§ What you will do
The answer must be every line from the entries below that contains "learning".

§ Record extracts
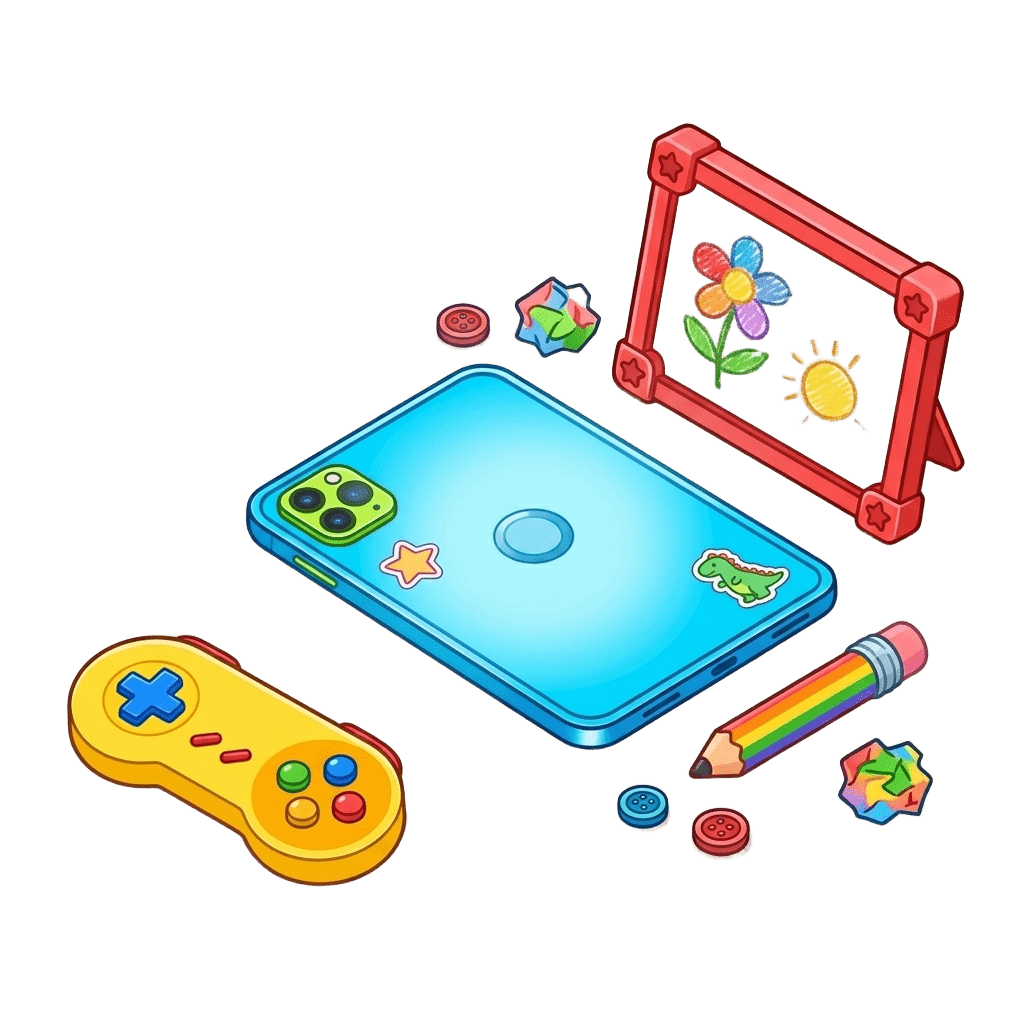
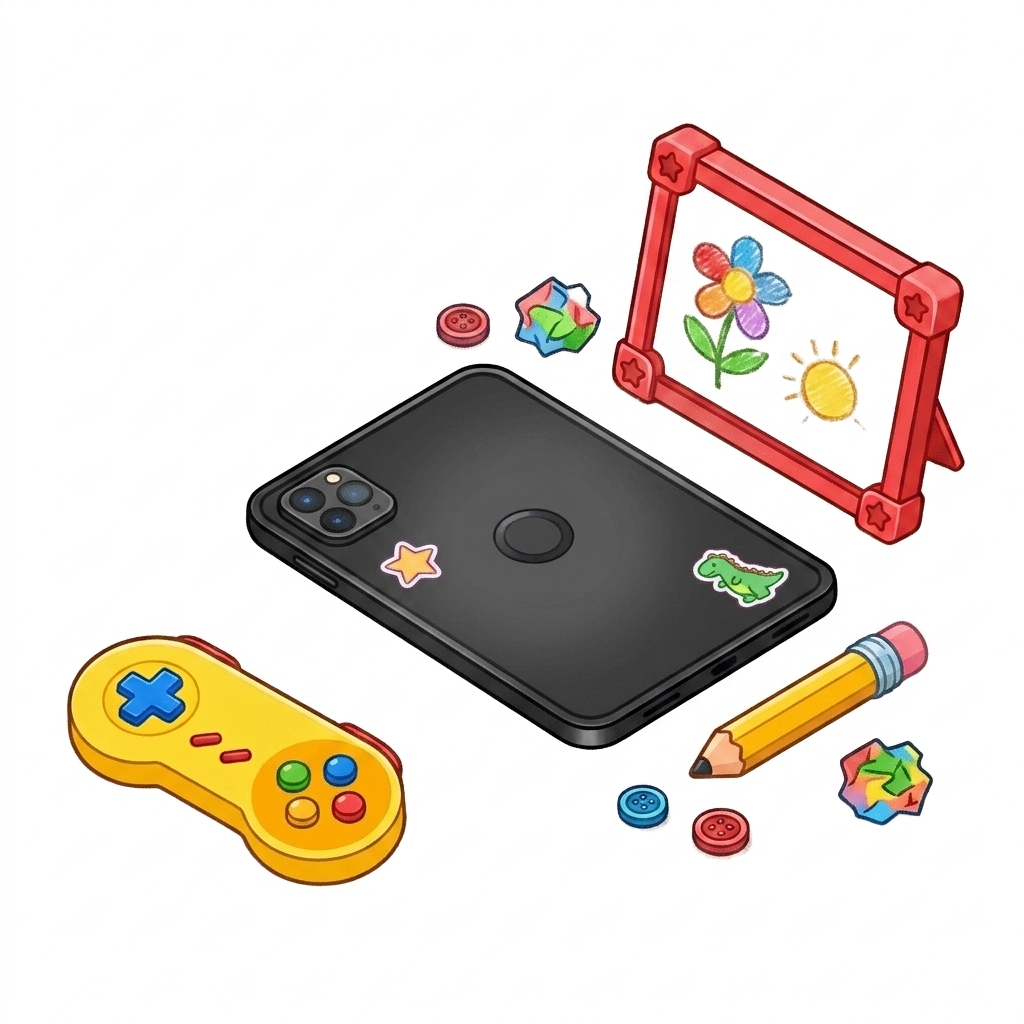
feat: update privacy and terms documents with new dates and company name adjustments

diff --git a/app/pages/index.vue b/app/pages/index.vue
@@ -9,7 +9,7 @@ const localePath = useLocalePath()
 <template>
     <main>
         <SectionHero :title="t('home_page.hero.title')" :description="t('home_page.hero.description')"
-            image="/images/fun-learning.png" image-position="right">
+            image="/images/fun-learning-2.png" image-position="right">
             <template #action>
                 <NuxtLink :to="localePath('/') + '#get-the-app'">
                     <p class="bg-[#0388D3] text-white px-4 py-2 rounded-xl">

diff --git a/app/pages/mission.vue b/app/pages/mission.vue
@@ -8,7 +8,7 @@ const { t } = useI18n()
 <template>
     <main>
         <SectionHero :title="t('mission_page.section_1.title')" :description="t('mission_page.section_1.description')"
-            image="/images/fun-learning.png" image-position="right" />
+            image="/images/mission-for-digital.png" image-position="right" />
 
 
         <SectionHero :title="t('mission_page.section_2.title')" :description="t('mission_page.section_2.description')"

diff --git a/content/km/terms.md b/content/km/terms.md
@@ -1,19 +1,17 @@
 ---
 title: លក្ខខណ្ឌនៃការប្រើប្រាស់
 description: លក្ខខណ្ឌនៃការប្រើប្រាស់កម្មវិធី ឆ្លាតអេប
-date: 01 ឧសភា 2026
-lastmod: 01 ឧសភា 2026
+date: 23 មីនា 2024
+lastmod: 23 មីនា 2024
 ---
 
-លក្ខខណ្ឌនៃការប្រើប្រាស់កម្មវិធី ឆ្លាតអេប នឹងប្រាប់អំពីលក្ខខណ្ឌមួយចំនួនដែលអ្នកប្រើប្រាស់ត្រូវគោរពតាម ដើម្បីធានាឱ្យបាននូវសុវត្ថិភាព និងផលប្រយោជន៍របស់ភាគីទាំងសងខាង គឺក្រុមហ៊ុនរៀនអាន និងអ្នកប្រើប្រាស់។
-
-កម្មវិធីទូរស័ព្ទ ឆ្លាតអេប គឺជាកម្មសិទ្ធរបស់ក្រុមហ៊ុនរៀនអាន។
+លក្ខខណ្ឌនៃការប្រើប្រាស់កម្មវិធី ឆ្លាតអេប នឹងប្រាប់អំពីលក្ខខណ្ឌមួយចំនួនដែលអ្នកប្រើប្រាស់ត្រូវគោរពតាម ដើម្បីធានាឱ្យបាននូវសុវត្ថិភាព និងផលប្រយោជន៍របស់ភាគីទាំងសងខាង គឺឆ្លាតអេប និងអ្នកប្រើប្រាស់។
 
 លក្ខខណ្ឌនៃការប្រើប្រាស់ ត្រូវបានគ្របដណ្ដប់លើការប្រើប្រាស់គ្រប់ទម្រង់ និងគ្រប់ឧបករណ៍។
 
 នៅពេលអ្នកប្រើប្រាស់ចុះឈ្មោះដើម្បីប្រើប្រាស់កម្មវិធី ឆ្លាតអេប អ្នកប្រើប្រាស់ត្រូវ ឬគូសសញ្ញាក្នុងប្រអប់ "យល់ព្រម" ជាមុនសិន។
 
-នៅពេលអ្នកប្រើប្រាស់គូសសញ្ញាយល់ព្រម មានន័យថា អ្នកប្រើប្រាស់យល់ព្រមនឹងលក្ខខណ្ឌនានាដែលបានកំណត់ដោយក្រុមហ៊ុនរៀនអាន។
+នៅពេលអ្នកប្រើប្រាស់គូសសញ្ញាយល់ព្រម មានន័យថា អ្នកប្រើប្រាស់យល់ព្រមនឹងលក្ខខណ្ឌនានាដែលបានកំណត់ដោយឆ្លាតអេប។
 
 សូមអានលក្ខខណ្ឌនីមួយៗ ដោយប្រុងប្រយ័ត្ន នឹងសាកសួរក្រុមហ៊ុន ប្រសិនបើលោកអ្នកមានចម្ងល់ត្រង់ចំណុចណាមួយនៃលក្ខខណ្ឌប្រើប្រាស់។
 
@@ -31,7 +29,7 @@ lastmod: 01 ឧសភា 2026
 
 ## ៤. លក្ខខណ្ឌបង់ប្រាក់ទូទៅ
 
-កម្មវិធី ឆ្លាតអេប អនុញ្ញាតឱ្យអ្នកប្រើប្រាស់ ប្រើសេវាកម្មមួយចំនួនដោយឥតគិតថ្លៃក្រោមការកំណត់លក្ខខណ្ឌ អំពីក្រុមហ៊ុនរៀនអាន។
+កម្មវិធី ឆ្លាតអេប អនុញ្ញាតឱ្យអ្នកប្រើប្រាស់ ប្រើសេវាកម្មមួយចំនួនដោយឥតគិតថ្លៃក្រោមការកំណត់លក្ខខណ្ឌ ពីឆ្លាតអេប។
 
 ដើម្បីចូលប្រើប្រាស់មុខងារផ្សេងទៀត ឬផលិតផលពេញលេញ អ្នកប្រើប្រាស់តម្រូវឱ្យភ្ជាប់ គម្រោងសមាជិកដែលអាចភ្ជាប់ជាគម្រោងប្រចាំខែ ឫជាគម្រោងប្រចាំឆ្នាំ។
 
@@ -41,14 +39,14 @@ lastmod: 01 ឧសភា 2026
 
 ### ៤.១. តម្លៃសេវាកម្ម
 
-ក្រុមហ៊ុនរៀនអានរក្សាសិទ្ធិក្នុងការកំណត់តម្លៃសម្រាប់សេវាកម្មនៃការប្រើប្រាស់កម្មវិធី ឆ្លាតអេប។ បច្ចុប្បន្ន ក្រុមហ៊ុនរៀនអានផ្តល់នូវការភ្ជាប់គម្រោងសមាជិកសម្រាប់អ្នកប្រើប្រាស់ ដែលមានការបែកចែកជា២ប្រភេទដូចខាងក្រោម៖
+ពួកយើងរក្សាសិទ្ធិក្នុងការកំណត់តម្លៃសម្រាប់សេវាកម្មនៃការប្រើប្រាស់កម្មវិធី ឆ្លាតអេប។ បច្ចុប្បន្ន ពួកយើងអានផ្តល់នូវការភ្ជាប់គម្រោងសមាជិកសម្រាប់អ្នកប្រើប្រាស់ ដែលមានការបែកចែកជា២ប្រភេទដូចខាងក្រោម៖
 
 - គម្រោងសមាជិកប្រចាំខែ: **៣ដុល្លារអាមេរិក ($3/month)**
 - គម្រោងសមាជិកប្រចាំឆ្នាំ: **១២ដុល្លារអាមេរិក ($12/year)**
 
 ### ៤.២. ការផ្អាកការប្រើប្រាស់
 
-ក្រុមហ៊ុនរៀនអាននឹងផ្អាក ឬបញ្ចប់ការចូលប្រើសេវាកម្មរបស់អ្នកប្រើប្រាស់ដែលបានភ្ជាប់សមាជិកភាព នៅពេល រយៈពេលនៃគម្រោងត្រូវបានបញ្ចប់ ហើយអ្នកប្រើប្រាស់មិនបានភ្ជាប់គម្រោងបន្ត។ មានន័យថាបន្ទាប់ពីគម្រោងរបស់អ្នកត្រូវបានបញ្ចប់ អ្នកនៅតែអាចបន្តប្រើប្រាស់កម្មវិធី ឆ្លាតអេប បានដដែល ប៉ុន្តែនៅលើកញ្ចប់ឥតគិតថ្លៃ ក្រោមការកំណត់លក្ខខណ្ឌ។ ប្រសិនជាអ្នកចង់បន្តការប្រើប្រាស់សេវាកម្មពេញលេញ អ្នកត្រូវបន្តគម្រោងសមាជិកភាពរបស់អ្នក។
+ពួកយើងនឹងផ្អាក ឬបញ្ចប់ការចូលប្រើសេវាកម្មរបស់អ្នកប្រើប្រាស់ដែលបានភ្ជាប់សមាជិកភាព នៅពេល រយៈពេលនៃគម្រោងត្រូវបានបញ្ចប់ ហើយអ្នកប្រើប្រាស់មិនបានភ្ជាប់គម្រោងបន្ត។ មានន័យថាបន្ទាប់ពីគម្រោងរបស់អ្នកត្រូវបានបញ្ចប់ អ្នកនៅតែអាចបន្តប្រើប្រាស់កម្មវិធី ឆ្លាតអេប បានដដែល ប៉ុន្តែនៅលើកញ្ចប់ឥតគិតថ្លៃ ក្រោមការកំណត់លក្ខខណ្ឌ។ ប្រសិនជាអ្នកចង់បន្តការប្រើប្រាស់សេវាកម្មពេញលេញ អ្នកត្រូវបន្តគម្រោងសមាជិកភាពរបស់អ្នក។
 
 ### ៤.៣. មធ្យោបាយបង់ប្រាក់
 
@@ -64,4 +62,4 @@ lastmod: 01 ឧសភា 2026
 
 ## ៧. ការកែប្រែលក្ខខណ្ឌ
 
-ក្រុមហ៊ុនរៀនអានសូមរក្សាសិទ្ធិតាមការសម្រេចចិត្តតែមួយគត់របស់ខ្លួន ដើម្បីផ្លាស់ប្តូរ កែប្រែ បន្ថែម ឬដកចេញផ្នែកណាមួយនៃលក្ខខណ្ឌទាំងនេះ រួមទាំងគោលការណ៍ឯកជនភាពទាំងមូល ឬផ្នែក ណាមួយនៅពេលណាក៏បាន។ សូមពិនិត្យមើលលក្ខខណ្ឌទាំងនេះជាទៀងទាត់សម្រាប់ការផ្លាស់ប្តូរ។
+ពួកយើងសូមរក្សាសិទ្ធិតាមការសម្រេចចិត្តតែមួយគត់របស់ខ្លួន ដើម្បីផ្លាស់ប្តូរ កែប្រែ បន្ថែម ឬដកចេញផ្នែកណាមួយនៃលក្ខខណ្ឌទាំងនេះ រួមទាំងគោលការណ៍ឯកជនភាពទាំងមូល ឬផ្នែក ណាមួយនៅពេលណាក៏បាន។ សូមពិនិត្យមើលលក្ខខណ្ឌទាំងនេះជាទៀងទាត់សម្រាប់ការផ្លាស់ប្តូរ។

diff --git a/content/km/privacy.md b/content/km/privacy.md
@@ -1,11 +1,11 @@
 ---
 title: គោលការណ៍ឯកជនភាព
 description: គោលការណ៍ឯកជនភាពរបស់កម្មវិធី Chlat App
-date: 01 ឧសភា 2026
-lastmod: 01 ឧសភា 2026
+date: 23 មីនា 2024
+lastmod: 23 មីនា 2024
 ---
 
-គោលការណ៍ឯកជនភាពនេះ ពន្យល់ពីរបៀបដែលយើងខ្ញុំប្រមូល ប្រើប្រាស់ និងការពារព័ត៌មានផ្ទាល់ខ្លួនរបស់អ្នកប្រើប្រាស់ និងអ្នកចូលមើលគេហទំព័ររបស់យើង តាមរយៈការចូលប្រើឬប្រើប្រាស់គេហទំព័រ សេវាកម្ម កម្មវិធី និង/ឬមាតិការបស់ក្រុមហ៊ុនរៀនអាន។
+គោលការណ៍ឯកជនភាពនេះ ពន្យល់ពីរបៀបដែលយើងខ្ញុំប្រមូល ប្រើប្រាស់ និងការពារព័ត៌មានផ្ទាល់ខ្លួនរបស់អ្នកប្រើប្រាស់ និងអ្នកចូលមើលគេហទំព័ររបស់យើង តាមរយៈការចូលប្រើឬប្រើប្រាស់គេហទំព័រ សេវាកម្ម កម្មវិធី និង/ឬមាតិការបស់ឆ្លាតអេប។
 
 ## ១. ព័ត៌មានដែលពួកយើងប្រមូល
 
@@ -31,7 +31,7 @@ lastmod: 01 ឧសភា 2026
 
 យើងមិនអនុញ្ញាតឱ្យកុមារអាយុក្រោម 13 ឆ្នាំបង្កើតគណនីនោះទេ ហើយពួកយើងក៏មិនប្រមូលព័ត៌មានផ្ទាល់ខ្លួនដោយចេតនាពីកុមារអាយុក្រោម 13 ឆ្នាំដោយគ្មានការយល់ព្រម និងតាមការណែនាំពីឪពុកម្តាយនោះឡើយ។
 
-សម្រាប់កុមារដែលមានអាយុក្រោម 13 ឆ្នាំ ដើម្បីប្រើប្រាស់កម្មវិធី Chlat App ឫសេវាកម្មរបស់រៀនអាន ពួកគេត្រូវប្រើប្រាស់គណនីដែលបានបង្កើតឡើងដោយឪពុកម្ដាយ អាណាព្យាបាល ឫមនុស្សពេញវ័យ។
+សម្រាប់កុមារដែលមានអាយុក្រោម 13 ឆ្នាំ ដើម្បីប្រើប្រាស់កម្មវិធី Chlat App ឫសេវាកម្មរបស់ឆ្លាតអេប ពួកគេត្រូវប្រើប្រាស់គណនីដែលបានបង្កើតឡើងដោយឪពុកម្ដាយ អាណាព្យាបាល ឫមនុស្សពេញវ័យ។
 
 ## ៥. របៀបដែលយើងរក្សាទុក និងការពារព័ត៌មានរបស់អ្នក
 
@@ -48,5 +48,3 @@ lastmod: 01 ឧសភា 2026
 ## ៧. ទាក់ទងមកពួកយើង
 
 ប្រសិនបើអ្នកចង់ទាក់ទងមកយើងជាមួយនឹងសំណួរឬមតិកែលម្អ សូមផ្ញើអ៊ីមែលមកយើងតាមរយៈអាស័យដ្ឋាន <contact@chlat.app>។
-
-កម្មវិធី Chlat App ត្រូវបានគ្រប់គ្រង និងដំណើរការដោយក្រុមហ៊ុនរៀនអាន។

diff --git a/content/en/terms.md b/content/en/terms.md
@@ -7,8 +7,6 @@ lastmod: 2026-05-02
 
 The terms and conditions of the Chlat App will outline some of the conditions that users must adhere to to ensure security and the interests of both parties are the learning company and the consumer.
 
-The Chlat App is owned by REAN AAN.
-
 Terms and Conditions cover all uses of all forms and devices.
 
 When a user registers to use Chlat App, the user must first tick the "OK" box.
@@ -39,14 +37,14 @@ All fees are in USD. The payment is non-refundable.
 
 ### 4.1. Service Fee
 
-REAN AAN maintains the right to set the price for the service of using Chlat App. Currently, REAN AAN offers membership plans for users, which are divided into the following two categories:
+We maintains the right to set the price for the service of using Chlat App. Currently, Chlat offers membership plans for users, which are divided into the following two categories:
 
 - Monthly membership plan: **$3 / month**
 - Annual membership plan: **$12 / year**
 
 ### 4.2. Suspension
 
-REAN AAN will suspend or terminate the access to the services of the subscribed users when the term of the plan is completed and the users do not continue to subscribe. This means that after the subscription duration is completed, users can still continue to use Chlat App, but on a free package under certain conditions. If users want to continue using the full service, users need to renew their membership plan.
+We will suspend or terminate the access to the services of the subscribed users when the term of the plan is completed and the users do not continue to subscribe. This means that after the subscription duration is completed, users can still continue to use Chlat App, but on a free package under certain conditions. If users want to continue using the full service, users need to renew their membership plan.
 
 ### 4.3. Payment Method
 
@@ -62,4 +60,4 @@ Please read the Chlat App Privacy Policy carefully for information regarding the
 
 ## 7. Modification of Conditions
 
-REAN AAN reserves the right at its sole discretion to change, modify, add or remove any of these terms, including the entire Privacy Policy, or any part at any time. Check these terms regularly for changes.
+We reserves the right at its sole discretion to change, modify, add or remove any of these terms, including the entire Privacy Policy, or any part at any time. Check these terms regularly for changes.

diff --git a/content/en/privacy.md b/content/en/privacy.md
@@ -1,11 +1,11 @@
 ---
 title: Privacy Policy
 description: Privacy policy for the Chlat App
-date: 2026-05-02
-lastmod: 2026-05-02
+date: 23 March 2024
+lastmod: 23 March 2024
 ---
 
-This Privacy Policy describes how we collect, use and protect the personal information of our users and visitors to our website through accessing or using the Website, Services, Apps and/or Content of REAN AAN.
+This Privacy Policy describes how we collect, use and protect the personal information of our users and visitors to our website through accessing or using the Website, Services, Apps and/or Content of Chlat App.
 
 ## 1. Information We Collect
 
@@ -46,5 +46,3 @@ Your use of the Services after these changes means that you accept the revised P
 ## 7. Contact Us
 
 If you would like to contact us with any questions or suggestions, please email us at <contact@chlat.app>.
-
-Chlat App is managed and operated by REAN AAN.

§ Answer to this problem
-            image="/images/fun-learning.png" image-position="right">
+            image="/images/fun-learning-2.png" image-position="right">
-            image="/images/fun-learning.png" image-position="right" />
 The terms and conditions of the Chlat App will outline some of the conditions that users must adhere to to ensure security and the interests of both parties are the learning company and the consumer.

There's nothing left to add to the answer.